Action item:
Return each line of the records below that contains the word "wrap".

(Revision tracking records)
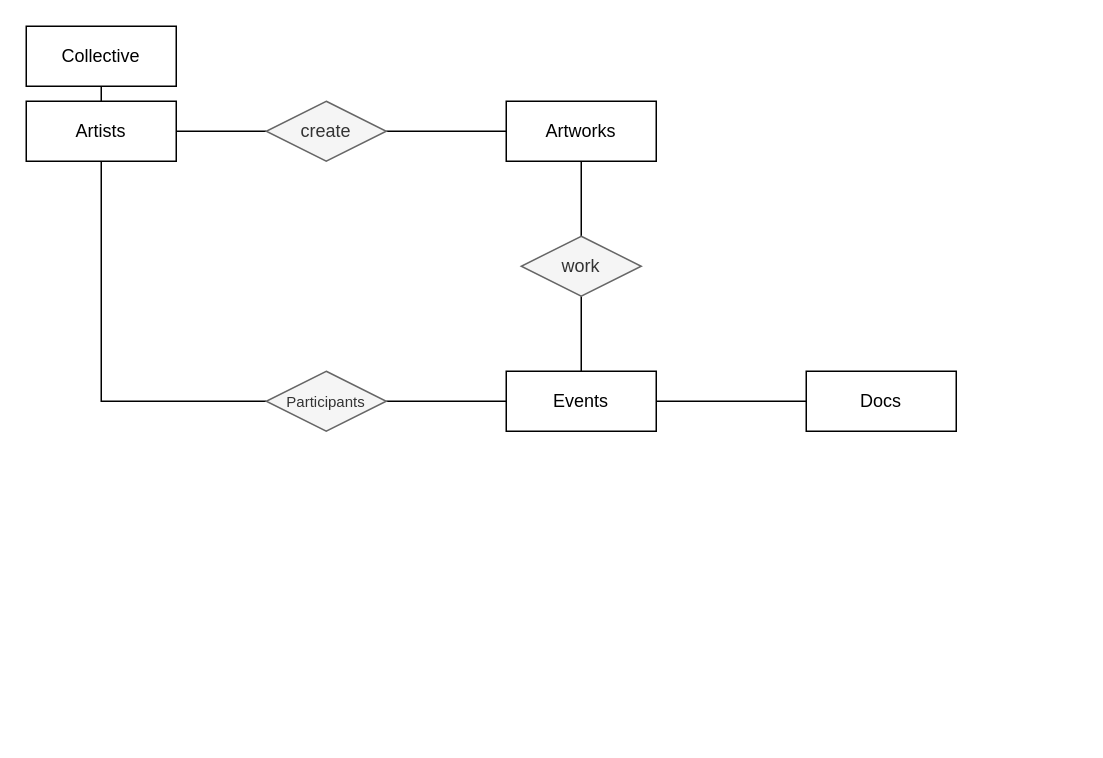
The draw.io diagram documents/backend/database/arsipdb.drawio in ancientfutures/gitbook, before the edit. Source tidied: cells renumbered, new cells numbered last; positions are measured from the earlier drawing's top-left corner, leaving out a move shared by most shapes. Both pictures are drawn from the tidied source at 150%, with x=0, y=0 at pixel (26, 26).
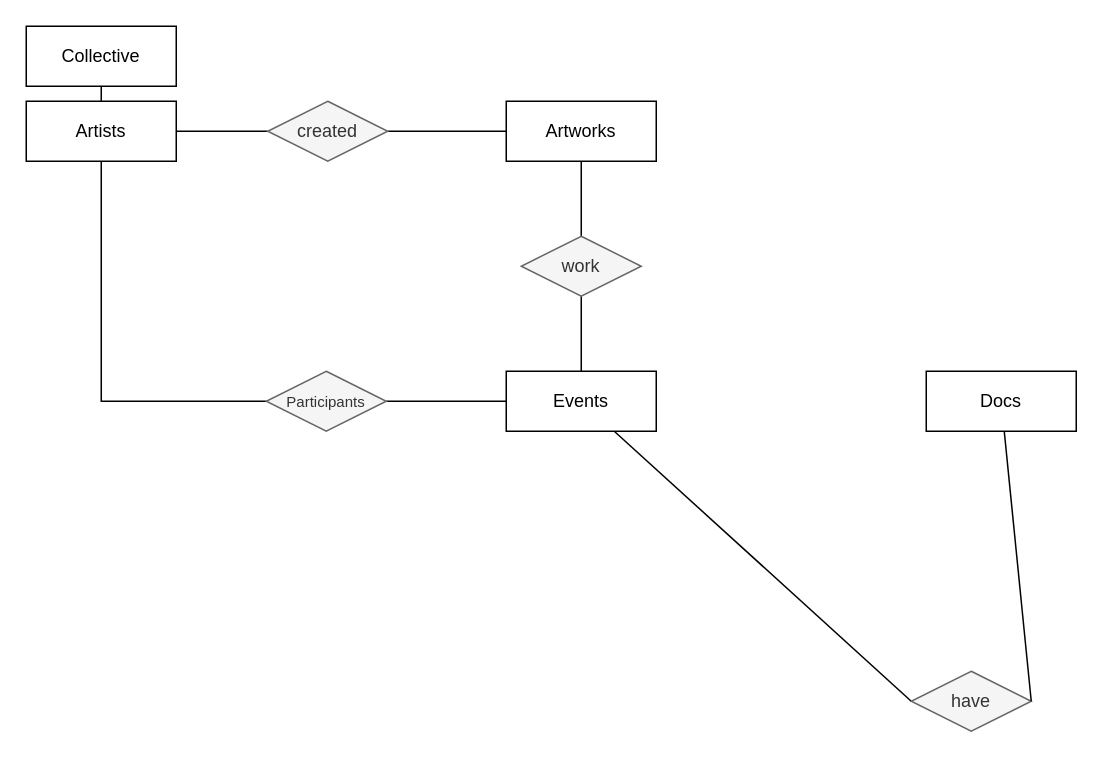
The same page after the edit.

Unchanged cells that the change refers to:
```xml
<mxCell id="10" value="&lt;div&gt;Events&lt;/div&gt;" style="whiteSpace=wrap;html=1;align=center;" parent="1" vertex="1">
  <mxGeometry x="320" y="230" width="100" height="40" as="geometry" />
</mxCell>
```

Diff of the diagram source:
```diff
@@
-    <mxCell id="9" style="edgeStyle=none;rounded=0;jettySize=auto;html=1;endArrow=none;endFill=0;" parent="1" edge="1" source="10" target="11">
+    <mxCell id="9" style="rounded=0;jettySize=auto;html=1;endArrow=none;endFill=0;entryX=0;entryY=0.5;entryDx=0;entryDy=0;" parent="1" edge="1" source="10" target="18">
       <mxGeometry relative="1" as="geometry" />
     </mxCell>
+    <mxCell id="18" value="have" style="shape=rhombus;perimeter=rhombusPerimeter;whiteSpace=wrap;html=1;align=center;fillColor=#f5f5f5;fontColor=#333333;strokeColor=#666666;" parent="9" vertex="1">
+      <mxGeometry x="590" y="430" width="80" height="40" as="geometry" />
+    </mxCell>
@@
     <mxCell id="11" value="Docs" style="whiteSpace=wrap;html=1;align=center;" parent="1" vertex="1">
-      <mxGeometry x="520" y="230" width="100" height="40" as="geometry" />
+      <mxGeometry x="600" y="230" width="100" height="40" as="geometry" />
     </mxCell>
@@
-    <mxCell id="13" value="create" style="shape=rhombus;perimeter=rhombusPerimeter;whiteSpace=wrap;html=1;align=center;fillColor=#f5f5f5;fontColor=#333333;strokeColor=#666666;" parent="1" vertex="1">
-      <mxGeometry x="160" y="50" width="80" height="40" as="geometry" />
+    <mxCell id="13" value="created" style="shape=rhombus;perimeter=rhombusPerimeter;whiteSpace=wrap;html=1;align=center;fillColor=#f5f5f5;fontColor=#333333;strokeColor=#666666;" parent="1" vertex="1">
+      <mxGeometry x="161" y="50" width="80" height="40" as="geometry" />
     </mxCell>
@@
+    <mxCell id="19" style="edgeStyle=none;rounded=0;jettySize=auto;html=1;exitX=1;exitY=0.5;exitDx=0;exitDy=0;fontSize=10;endArrow=none;endFill=0;" parent="1" edge="1" source="18" target="11">
+      <mxGeometry relative="1" as="geometry" />
+    </mxCell>
```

Solved exercise:
<mxCell id="10" value="&lt;div&gt;Events&lt;/div&gt;" style="whiteSpace=wrap;html=1;align=center;" parent="1" vertex="1">
+    <mxCell id="18" value="have" style="shape=rhombus;perimeter=rhombusPerimeter;whiteSpace=wrap;html=1;align=center;fillColor=#f5f5f5;fontColor=#333333;strokeColor=#666666;" parent="9" vertex="1">
     <mxCell id="11" value="Docs" style="whiteSpace=wrap;html=1;align=center;" parent="1" vertex="1">
-    <mxCell id="13" value="create" style="shape=rhombus;perimeter=rhombusPerimeter;whiteSpace=wrap;html=1;align=center;fillColor=#f5f5f5;fontColor=#333333;strokeColor=#666666;" parent="1" vertex="1">
+    <mxCell id="13" value="created" style="shape=rhombus;perimeter=rhombusPerimeter;whiteSpace=wrap;html=1;align=center;fillColor=#f5f5f5;fontColor=#333333;strokeColor=#666666;" parent="1" vertex="1">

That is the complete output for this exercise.